▶ _Exercise_
Every line with the string "reports" must be copied from the entries below.

▶ _Records for this task_
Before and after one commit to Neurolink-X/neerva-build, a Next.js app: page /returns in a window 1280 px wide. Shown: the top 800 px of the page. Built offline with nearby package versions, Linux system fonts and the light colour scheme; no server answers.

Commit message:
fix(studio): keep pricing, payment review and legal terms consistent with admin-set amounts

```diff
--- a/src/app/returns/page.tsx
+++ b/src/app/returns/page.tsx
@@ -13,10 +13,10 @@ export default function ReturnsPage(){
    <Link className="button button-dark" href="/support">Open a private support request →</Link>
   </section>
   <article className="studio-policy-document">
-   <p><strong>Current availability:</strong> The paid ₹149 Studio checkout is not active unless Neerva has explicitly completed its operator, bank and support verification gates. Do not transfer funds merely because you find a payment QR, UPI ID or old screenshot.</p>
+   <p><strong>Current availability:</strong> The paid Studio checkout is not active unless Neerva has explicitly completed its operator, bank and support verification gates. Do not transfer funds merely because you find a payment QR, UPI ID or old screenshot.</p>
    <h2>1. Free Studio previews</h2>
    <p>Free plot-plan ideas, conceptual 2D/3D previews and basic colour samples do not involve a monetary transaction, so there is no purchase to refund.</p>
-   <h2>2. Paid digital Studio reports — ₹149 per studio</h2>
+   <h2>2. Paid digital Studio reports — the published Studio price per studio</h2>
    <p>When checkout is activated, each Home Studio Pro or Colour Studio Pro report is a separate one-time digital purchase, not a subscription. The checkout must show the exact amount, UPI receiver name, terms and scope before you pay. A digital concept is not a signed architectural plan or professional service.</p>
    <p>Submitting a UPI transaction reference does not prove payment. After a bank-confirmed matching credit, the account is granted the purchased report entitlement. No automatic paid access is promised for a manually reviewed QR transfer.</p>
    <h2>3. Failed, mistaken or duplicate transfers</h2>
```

▶ _Answer to this task_
-   <h2>2. Paid digital Studio reports — ₹149 per studio</h2>
+   <h2>2. Paid digital Studio reports — the published Studio price per studio</h2>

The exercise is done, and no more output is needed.